Eid a good time to consider extremism and its lack of virtue
TODAY and tomorrow, almost 2.1 billion Muslims worldwide celebrate Eid-ul-Fitr – a third from Africa – to mark the end of the month-long fasting of Ramadaan.
Depending on the sighting of the new moon that ushers in the Islamic lunar month of Shawaal, Muslims in South Africa celebrate Eid today or tomorrow. Eid signifies the end of Ramadaan, the month-long fasting period in which Muslims fast from dawn to dusk. The time is devoted to increased prayer, charity and the avoidance of immoral activities.

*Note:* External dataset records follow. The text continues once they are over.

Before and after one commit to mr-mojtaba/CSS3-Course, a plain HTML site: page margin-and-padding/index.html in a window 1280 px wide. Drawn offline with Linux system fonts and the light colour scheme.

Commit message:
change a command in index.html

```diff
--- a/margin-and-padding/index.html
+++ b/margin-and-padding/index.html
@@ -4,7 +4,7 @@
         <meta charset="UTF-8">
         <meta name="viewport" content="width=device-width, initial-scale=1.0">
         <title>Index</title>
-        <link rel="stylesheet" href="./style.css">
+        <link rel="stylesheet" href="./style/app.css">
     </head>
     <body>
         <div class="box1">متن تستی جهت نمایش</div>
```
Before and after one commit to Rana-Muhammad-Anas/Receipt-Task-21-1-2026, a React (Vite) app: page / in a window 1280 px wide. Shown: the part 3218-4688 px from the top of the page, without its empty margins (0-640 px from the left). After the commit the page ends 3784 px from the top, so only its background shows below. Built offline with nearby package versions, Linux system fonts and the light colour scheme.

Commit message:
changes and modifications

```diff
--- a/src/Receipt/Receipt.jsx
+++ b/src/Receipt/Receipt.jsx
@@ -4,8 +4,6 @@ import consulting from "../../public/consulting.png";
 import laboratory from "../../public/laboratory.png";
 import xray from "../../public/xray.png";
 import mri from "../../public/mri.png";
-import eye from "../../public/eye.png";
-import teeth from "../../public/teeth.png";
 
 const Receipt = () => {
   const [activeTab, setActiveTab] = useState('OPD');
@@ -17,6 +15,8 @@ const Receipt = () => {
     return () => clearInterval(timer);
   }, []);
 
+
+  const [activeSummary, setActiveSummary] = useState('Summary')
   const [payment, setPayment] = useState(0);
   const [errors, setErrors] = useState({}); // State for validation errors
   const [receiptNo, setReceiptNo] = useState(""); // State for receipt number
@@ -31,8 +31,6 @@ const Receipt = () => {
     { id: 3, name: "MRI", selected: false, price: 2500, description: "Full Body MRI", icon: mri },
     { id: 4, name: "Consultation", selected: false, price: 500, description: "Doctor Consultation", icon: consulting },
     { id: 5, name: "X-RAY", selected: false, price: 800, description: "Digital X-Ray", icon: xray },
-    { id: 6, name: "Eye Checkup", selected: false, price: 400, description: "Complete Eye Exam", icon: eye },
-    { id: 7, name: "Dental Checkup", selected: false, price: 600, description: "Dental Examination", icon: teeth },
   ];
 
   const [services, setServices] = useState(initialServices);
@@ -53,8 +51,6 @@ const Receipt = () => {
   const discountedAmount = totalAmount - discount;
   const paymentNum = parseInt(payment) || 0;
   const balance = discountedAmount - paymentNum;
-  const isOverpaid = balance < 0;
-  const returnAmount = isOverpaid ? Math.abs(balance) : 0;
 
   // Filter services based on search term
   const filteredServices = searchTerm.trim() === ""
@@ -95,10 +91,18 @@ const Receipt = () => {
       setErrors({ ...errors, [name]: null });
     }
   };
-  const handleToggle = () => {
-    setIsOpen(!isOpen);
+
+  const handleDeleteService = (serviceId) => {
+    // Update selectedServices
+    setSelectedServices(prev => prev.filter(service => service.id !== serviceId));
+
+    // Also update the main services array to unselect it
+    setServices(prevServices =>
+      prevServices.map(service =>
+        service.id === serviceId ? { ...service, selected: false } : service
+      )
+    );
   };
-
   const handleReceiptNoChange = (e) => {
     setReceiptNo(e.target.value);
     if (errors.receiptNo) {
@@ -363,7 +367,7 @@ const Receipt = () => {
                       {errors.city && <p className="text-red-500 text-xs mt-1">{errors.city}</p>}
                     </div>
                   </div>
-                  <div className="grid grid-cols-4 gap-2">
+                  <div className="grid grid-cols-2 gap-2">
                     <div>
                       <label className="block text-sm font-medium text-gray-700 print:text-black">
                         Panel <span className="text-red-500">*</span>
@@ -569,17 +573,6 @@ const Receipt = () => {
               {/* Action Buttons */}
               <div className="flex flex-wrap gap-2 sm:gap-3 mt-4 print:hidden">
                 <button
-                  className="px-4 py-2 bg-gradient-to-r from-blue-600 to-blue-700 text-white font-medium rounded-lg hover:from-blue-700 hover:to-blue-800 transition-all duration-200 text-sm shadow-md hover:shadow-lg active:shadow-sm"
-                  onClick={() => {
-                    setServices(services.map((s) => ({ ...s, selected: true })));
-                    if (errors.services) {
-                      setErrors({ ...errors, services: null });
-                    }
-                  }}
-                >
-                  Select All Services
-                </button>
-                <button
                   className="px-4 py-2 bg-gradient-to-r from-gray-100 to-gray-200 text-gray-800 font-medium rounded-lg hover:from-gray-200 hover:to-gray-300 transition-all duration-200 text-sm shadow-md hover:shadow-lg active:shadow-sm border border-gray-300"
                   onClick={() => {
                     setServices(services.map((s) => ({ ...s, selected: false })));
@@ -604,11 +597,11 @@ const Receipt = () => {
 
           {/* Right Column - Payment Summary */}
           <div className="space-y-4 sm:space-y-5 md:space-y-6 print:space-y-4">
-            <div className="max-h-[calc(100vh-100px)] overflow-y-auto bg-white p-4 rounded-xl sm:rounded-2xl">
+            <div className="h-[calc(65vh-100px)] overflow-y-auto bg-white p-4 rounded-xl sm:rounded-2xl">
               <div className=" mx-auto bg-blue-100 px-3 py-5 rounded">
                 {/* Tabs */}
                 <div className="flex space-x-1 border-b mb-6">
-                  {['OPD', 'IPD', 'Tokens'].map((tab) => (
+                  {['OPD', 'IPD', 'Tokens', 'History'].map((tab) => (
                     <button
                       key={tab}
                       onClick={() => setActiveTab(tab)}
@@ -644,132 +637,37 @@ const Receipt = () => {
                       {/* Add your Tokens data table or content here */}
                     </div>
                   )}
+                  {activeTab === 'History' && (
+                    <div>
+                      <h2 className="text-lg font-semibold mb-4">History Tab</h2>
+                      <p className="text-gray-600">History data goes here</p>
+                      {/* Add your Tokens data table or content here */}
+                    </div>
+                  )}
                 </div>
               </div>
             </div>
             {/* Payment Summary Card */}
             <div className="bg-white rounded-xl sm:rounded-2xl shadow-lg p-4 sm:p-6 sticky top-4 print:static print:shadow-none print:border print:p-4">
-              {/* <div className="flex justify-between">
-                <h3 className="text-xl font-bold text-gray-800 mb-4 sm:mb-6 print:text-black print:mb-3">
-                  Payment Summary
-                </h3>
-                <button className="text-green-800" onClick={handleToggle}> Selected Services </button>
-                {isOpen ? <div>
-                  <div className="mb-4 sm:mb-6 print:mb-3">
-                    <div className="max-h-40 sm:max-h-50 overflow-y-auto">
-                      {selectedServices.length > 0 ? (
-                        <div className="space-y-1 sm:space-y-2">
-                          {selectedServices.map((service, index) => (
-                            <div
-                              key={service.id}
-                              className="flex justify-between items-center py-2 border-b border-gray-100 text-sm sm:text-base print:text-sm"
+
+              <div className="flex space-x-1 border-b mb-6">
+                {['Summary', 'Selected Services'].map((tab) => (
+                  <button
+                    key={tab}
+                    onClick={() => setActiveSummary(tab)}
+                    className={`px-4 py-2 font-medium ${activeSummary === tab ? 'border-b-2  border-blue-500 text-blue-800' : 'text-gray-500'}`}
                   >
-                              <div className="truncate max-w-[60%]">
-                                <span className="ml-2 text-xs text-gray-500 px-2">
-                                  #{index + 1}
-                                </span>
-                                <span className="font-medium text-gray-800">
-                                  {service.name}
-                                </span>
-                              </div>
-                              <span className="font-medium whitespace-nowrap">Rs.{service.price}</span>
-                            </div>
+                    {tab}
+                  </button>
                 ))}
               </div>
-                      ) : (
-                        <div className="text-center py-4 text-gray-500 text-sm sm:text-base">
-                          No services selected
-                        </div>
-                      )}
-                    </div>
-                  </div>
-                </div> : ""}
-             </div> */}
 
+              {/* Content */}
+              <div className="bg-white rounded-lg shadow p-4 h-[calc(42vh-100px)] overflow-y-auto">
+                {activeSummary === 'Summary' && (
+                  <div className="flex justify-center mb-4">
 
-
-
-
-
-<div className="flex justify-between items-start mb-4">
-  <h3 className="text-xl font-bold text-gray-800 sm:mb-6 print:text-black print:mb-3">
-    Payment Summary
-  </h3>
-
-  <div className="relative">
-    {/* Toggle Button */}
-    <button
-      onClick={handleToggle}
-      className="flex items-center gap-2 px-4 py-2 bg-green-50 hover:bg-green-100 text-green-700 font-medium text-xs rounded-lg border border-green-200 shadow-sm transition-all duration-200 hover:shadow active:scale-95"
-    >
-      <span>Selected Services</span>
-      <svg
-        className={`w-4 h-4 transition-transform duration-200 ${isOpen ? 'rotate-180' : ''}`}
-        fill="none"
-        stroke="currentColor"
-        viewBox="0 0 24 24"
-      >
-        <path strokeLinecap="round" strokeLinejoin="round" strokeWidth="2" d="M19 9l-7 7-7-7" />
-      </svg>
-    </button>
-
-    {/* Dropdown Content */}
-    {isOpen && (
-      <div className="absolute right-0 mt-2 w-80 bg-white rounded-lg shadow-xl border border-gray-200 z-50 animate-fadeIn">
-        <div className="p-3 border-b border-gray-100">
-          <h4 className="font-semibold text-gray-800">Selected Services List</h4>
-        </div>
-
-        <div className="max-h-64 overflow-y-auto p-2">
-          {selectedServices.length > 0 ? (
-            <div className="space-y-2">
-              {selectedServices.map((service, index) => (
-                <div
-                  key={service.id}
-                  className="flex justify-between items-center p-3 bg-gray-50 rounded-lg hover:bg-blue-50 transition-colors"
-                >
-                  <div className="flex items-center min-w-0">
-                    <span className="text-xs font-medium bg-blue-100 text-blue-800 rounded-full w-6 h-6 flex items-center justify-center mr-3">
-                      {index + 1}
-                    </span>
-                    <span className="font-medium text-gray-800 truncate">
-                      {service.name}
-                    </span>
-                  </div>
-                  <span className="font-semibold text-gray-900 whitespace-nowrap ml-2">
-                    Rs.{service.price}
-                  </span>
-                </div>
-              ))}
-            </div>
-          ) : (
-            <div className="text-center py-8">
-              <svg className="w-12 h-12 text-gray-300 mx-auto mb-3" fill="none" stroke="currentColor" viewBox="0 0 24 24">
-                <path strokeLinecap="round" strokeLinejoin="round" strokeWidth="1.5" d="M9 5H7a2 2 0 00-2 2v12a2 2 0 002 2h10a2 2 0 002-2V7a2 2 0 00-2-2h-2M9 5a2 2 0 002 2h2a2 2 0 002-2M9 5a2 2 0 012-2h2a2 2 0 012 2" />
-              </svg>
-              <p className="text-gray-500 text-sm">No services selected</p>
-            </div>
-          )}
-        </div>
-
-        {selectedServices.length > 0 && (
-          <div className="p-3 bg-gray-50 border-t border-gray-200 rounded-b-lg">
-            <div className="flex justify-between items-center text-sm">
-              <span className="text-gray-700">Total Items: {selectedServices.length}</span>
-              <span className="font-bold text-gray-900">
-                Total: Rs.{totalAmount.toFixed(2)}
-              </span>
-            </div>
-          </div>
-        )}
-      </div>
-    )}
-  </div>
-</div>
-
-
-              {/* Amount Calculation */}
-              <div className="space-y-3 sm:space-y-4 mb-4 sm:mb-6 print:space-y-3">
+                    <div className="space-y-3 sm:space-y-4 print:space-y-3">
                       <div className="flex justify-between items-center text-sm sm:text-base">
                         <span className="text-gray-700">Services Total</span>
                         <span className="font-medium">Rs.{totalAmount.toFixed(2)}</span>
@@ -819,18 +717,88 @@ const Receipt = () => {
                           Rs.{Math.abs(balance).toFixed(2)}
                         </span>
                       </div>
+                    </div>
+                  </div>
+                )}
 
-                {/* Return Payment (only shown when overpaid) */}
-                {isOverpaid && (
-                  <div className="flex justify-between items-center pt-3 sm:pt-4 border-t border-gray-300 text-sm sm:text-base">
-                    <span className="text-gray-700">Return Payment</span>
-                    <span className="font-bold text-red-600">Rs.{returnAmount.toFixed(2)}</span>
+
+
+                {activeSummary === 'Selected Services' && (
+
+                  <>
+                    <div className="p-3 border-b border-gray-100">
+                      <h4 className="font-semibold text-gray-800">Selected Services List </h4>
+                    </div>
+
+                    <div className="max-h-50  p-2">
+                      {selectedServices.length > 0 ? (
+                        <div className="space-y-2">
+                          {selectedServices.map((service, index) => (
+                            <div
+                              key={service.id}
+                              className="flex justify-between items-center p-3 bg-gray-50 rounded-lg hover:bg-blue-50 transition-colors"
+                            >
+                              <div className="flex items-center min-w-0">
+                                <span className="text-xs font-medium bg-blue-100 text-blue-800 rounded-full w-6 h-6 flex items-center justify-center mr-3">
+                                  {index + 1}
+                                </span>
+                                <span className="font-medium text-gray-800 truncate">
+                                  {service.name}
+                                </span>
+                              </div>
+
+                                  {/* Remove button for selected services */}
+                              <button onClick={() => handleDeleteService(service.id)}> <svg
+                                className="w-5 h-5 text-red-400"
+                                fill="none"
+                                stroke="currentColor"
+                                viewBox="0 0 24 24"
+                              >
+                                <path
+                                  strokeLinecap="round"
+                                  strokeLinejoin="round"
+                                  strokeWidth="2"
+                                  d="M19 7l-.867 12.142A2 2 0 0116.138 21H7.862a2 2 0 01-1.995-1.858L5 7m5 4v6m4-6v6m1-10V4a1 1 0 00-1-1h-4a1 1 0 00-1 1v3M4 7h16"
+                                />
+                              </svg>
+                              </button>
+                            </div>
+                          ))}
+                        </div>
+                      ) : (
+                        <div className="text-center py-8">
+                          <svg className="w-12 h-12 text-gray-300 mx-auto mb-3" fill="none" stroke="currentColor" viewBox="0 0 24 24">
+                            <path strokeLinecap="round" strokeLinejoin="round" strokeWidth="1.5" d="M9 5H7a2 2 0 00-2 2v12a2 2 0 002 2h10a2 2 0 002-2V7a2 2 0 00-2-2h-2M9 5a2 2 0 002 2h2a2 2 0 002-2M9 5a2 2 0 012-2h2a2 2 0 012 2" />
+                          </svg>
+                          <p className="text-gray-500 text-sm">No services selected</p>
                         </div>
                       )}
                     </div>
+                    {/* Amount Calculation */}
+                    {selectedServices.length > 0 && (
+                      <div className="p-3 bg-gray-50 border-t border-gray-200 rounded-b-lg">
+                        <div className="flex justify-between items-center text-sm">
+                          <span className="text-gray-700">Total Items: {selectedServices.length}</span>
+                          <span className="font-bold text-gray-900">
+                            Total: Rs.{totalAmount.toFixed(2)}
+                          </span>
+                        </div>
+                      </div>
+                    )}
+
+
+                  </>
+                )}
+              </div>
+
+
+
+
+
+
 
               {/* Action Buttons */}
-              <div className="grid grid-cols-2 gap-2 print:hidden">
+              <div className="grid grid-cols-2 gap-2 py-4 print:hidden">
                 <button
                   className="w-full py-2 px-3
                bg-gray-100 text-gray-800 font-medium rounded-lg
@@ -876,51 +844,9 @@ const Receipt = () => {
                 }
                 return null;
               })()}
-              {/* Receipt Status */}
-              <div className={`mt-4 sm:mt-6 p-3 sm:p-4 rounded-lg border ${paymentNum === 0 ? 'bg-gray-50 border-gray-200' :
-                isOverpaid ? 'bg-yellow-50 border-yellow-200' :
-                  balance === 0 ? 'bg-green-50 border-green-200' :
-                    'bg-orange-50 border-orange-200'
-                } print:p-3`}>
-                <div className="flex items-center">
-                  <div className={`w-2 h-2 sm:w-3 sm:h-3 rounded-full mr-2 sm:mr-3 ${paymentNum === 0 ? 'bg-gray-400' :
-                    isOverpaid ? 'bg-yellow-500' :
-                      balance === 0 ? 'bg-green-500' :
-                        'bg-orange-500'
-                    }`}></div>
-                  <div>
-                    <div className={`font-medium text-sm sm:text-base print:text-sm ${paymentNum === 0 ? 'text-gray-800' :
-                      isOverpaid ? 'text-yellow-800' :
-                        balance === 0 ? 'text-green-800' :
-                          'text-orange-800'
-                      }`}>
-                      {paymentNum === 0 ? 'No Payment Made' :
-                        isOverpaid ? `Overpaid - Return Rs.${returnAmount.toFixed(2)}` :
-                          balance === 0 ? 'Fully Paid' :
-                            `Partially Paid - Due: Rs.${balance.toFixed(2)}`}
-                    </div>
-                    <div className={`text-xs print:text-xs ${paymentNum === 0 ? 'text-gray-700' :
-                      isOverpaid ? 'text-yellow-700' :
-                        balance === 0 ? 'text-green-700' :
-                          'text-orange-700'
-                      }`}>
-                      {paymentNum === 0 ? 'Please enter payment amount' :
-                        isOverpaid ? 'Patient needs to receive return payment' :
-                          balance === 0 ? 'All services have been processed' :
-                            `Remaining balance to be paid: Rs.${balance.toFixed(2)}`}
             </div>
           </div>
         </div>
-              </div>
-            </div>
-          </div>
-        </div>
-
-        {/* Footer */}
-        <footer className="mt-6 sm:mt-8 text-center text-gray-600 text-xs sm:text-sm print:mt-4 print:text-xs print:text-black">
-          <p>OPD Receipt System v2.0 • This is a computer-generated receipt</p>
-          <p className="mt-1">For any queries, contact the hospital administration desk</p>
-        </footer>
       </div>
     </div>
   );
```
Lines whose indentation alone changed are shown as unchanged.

The day of Eid starts early in the morning, with prayer gatherings at open grounds and at mosques across the country. Afterwards, families visit and embrace each other, signifying unity and brotherhood. Gifts are exchanged in a festive mood. Then families sit down to enjoy a feast together.
Over and above the normal charity given in Ramadaan, Muslims have to ensure the needy join in the celebrations. A special contribution in cash or food parcels is collected by charity organisations well in advance and distributed.
In Durban, Muslim charitable bodies feed tens of thousands, Muslims and non-Muslims alike, on Eid day at several townships.
In all Muslim countries, Eid is a three-day public holiday. This includes the Muslim-dominant countries of North Africa, such as Egypt, Western Sahara, Tunisia, Algeria, Egypt and Morocco. In East and West Africa, predominantly Islamic countries which would observe a three-day holiday include Djibouti, Sudan, Gambia, Guinea, Mali, Mauritania, Niger, Senegal, Somalia and Zanzibar.
South Africa has a significant Muslim immigrant population. Abdulla Saeed, 27, from the Democratic Republic of the Congo, said he had come to South Africa looking for a better life. He lives in Durban and ekes out a living selling cellphone accessories.
“I am looking forward to Eid, but it will also be sad because I cannot spend this special time with my elderly parents and the rest of my family. Fortunately, I have Congolese Muslim friends here, which will help me cope with the loneliness.”
This Ramadaan has been a painful time for Muslims. In Baghdad, 38 people were killed on the fourth day of Ramadaan. A day later, a bomb in Afghanistan killed 90 people and knife attacks in London claimed the lives of seven and wounded almost 50.
On the day of Eid, Muslims will also reflect on how the extremist madness needs to stop. These acts of wanton violence and barbarism are contrary to the teachings of Islam.
Leading South African Muslim scholars such as Dr Rashied Omar have reminded us that religious extremism has no virtue in Islam.
It is unequivocally condemned by the Prophet of Islam (Peace be upon Him), who is reported, in a tradition, to have declared thrice: “The extremists shall perish.”
It is important to remember that only a tiny minority of Muslims in the world are extremists.
Extremism grew in response to the US invasion of Iraq and Afghanistan and the brutality of these armies in Muslim countries. All this points us to a need for an understanding of Islam, perhaps a “progressive Islam”, in which extremism has no place.
The overwhelming number of victims in the terror attacks during Ramadaan were Muslims. The overwhelmingly majority of Muslims reject extremism and contribute in meaningful ways to the societies in which they live.
Key to their understanding is the recognition that they live in a plural context and that harmonious co-existence, despite the world’s complex diversity, is possible. While enjoying the festivities of Eid, this reflection will be important.
Buccus is a senior research associate at the Auwal SocioEconomic Research Institute, a research fellow in UKZN’s School of Sciences and the academic director of a university study abroad programme on political transformation.